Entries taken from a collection
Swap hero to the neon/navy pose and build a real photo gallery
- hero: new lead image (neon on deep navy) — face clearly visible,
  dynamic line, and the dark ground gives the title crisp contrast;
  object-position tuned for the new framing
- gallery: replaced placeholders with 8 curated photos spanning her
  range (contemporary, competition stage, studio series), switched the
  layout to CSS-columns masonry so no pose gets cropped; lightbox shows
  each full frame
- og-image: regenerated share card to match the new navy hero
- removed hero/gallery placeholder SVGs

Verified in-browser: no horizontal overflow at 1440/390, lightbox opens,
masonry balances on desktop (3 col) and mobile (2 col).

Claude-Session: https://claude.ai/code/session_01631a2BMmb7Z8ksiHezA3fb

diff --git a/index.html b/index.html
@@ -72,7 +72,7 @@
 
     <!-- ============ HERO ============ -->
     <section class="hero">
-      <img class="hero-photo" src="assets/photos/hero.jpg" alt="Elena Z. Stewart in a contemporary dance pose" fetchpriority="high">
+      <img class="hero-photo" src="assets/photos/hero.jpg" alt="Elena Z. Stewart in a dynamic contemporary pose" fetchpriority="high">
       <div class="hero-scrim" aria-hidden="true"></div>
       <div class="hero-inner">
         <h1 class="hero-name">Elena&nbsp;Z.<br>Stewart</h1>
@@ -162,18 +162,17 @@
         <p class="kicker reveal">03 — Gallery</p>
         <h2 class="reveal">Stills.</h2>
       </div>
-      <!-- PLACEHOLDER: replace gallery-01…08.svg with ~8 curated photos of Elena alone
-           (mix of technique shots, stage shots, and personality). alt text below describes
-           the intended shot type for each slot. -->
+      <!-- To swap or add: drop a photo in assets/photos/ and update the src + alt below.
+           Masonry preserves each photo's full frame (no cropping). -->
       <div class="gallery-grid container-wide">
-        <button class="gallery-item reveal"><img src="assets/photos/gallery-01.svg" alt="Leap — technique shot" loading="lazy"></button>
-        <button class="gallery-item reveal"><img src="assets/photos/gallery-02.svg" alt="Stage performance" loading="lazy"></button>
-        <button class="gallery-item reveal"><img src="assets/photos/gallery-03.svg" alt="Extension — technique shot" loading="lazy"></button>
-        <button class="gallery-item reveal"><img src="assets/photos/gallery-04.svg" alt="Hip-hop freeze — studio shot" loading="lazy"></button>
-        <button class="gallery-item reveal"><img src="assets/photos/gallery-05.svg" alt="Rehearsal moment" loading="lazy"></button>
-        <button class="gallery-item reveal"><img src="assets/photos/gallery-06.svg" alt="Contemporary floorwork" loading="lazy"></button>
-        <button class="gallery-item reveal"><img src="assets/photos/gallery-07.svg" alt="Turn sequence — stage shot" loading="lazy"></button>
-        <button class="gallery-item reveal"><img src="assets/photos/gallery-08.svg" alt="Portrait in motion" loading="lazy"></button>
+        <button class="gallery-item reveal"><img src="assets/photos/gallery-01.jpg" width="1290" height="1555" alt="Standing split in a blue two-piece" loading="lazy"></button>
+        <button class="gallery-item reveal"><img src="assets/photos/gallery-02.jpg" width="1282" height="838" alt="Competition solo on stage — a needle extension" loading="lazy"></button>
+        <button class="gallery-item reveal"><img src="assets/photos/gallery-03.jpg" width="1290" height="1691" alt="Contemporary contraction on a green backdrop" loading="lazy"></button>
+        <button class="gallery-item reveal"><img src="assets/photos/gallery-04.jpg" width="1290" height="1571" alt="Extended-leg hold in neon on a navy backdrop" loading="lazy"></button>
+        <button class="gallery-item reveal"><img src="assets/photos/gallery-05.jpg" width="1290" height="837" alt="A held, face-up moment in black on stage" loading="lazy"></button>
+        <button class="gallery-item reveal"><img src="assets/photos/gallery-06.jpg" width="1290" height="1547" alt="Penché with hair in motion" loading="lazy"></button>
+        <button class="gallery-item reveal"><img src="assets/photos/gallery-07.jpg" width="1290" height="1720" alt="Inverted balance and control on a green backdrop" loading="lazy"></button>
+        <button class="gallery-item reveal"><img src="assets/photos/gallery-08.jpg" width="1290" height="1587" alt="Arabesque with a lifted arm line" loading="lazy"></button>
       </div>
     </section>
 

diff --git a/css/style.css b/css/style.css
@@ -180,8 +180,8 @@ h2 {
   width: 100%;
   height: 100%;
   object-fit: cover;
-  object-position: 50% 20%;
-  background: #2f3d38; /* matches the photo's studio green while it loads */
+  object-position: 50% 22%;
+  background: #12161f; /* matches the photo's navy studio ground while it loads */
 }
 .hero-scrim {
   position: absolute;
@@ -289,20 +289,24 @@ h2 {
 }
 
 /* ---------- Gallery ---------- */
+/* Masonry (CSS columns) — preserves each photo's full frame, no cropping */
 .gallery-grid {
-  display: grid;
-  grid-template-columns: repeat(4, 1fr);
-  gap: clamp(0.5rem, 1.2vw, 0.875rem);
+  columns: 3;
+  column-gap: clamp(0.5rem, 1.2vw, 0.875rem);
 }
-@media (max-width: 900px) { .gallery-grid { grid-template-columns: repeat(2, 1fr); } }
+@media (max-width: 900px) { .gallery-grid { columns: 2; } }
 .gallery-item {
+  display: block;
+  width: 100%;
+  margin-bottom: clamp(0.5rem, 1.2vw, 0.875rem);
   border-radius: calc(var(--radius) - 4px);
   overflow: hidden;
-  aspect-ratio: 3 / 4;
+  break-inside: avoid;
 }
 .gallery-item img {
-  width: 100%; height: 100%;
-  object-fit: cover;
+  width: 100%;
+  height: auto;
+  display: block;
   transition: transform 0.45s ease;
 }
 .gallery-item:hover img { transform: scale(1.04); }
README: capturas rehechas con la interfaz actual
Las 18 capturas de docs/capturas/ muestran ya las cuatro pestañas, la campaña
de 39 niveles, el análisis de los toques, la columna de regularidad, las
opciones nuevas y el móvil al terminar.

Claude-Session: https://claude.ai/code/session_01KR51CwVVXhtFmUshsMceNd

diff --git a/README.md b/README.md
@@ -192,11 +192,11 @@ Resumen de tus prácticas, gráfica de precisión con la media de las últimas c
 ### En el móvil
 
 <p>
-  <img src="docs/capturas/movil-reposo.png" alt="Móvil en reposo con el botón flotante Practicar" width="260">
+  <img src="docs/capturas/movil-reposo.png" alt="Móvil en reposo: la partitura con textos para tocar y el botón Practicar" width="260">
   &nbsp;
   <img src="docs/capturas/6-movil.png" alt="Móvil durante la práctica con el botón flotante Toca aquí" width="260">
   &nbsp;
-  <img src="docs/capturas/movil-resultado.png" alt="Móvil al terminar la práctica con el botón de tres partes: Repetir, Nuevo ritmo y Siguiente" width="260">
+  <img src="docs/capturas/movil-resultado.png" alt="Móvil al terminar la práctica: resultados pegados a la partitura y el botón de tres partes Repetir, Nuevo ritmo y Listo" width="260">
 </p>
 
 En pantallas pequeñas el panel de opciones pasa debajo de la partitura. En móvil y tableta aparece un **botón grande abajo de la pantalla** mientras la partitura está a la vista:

EXERCISE PROMPT:
In the entries above, find each line with the string "transform" and copy it.

TASK RESPONSE:
   transition: transform 0.45s ease;
 .gallery-item:hover img { transform: scale(1.04); }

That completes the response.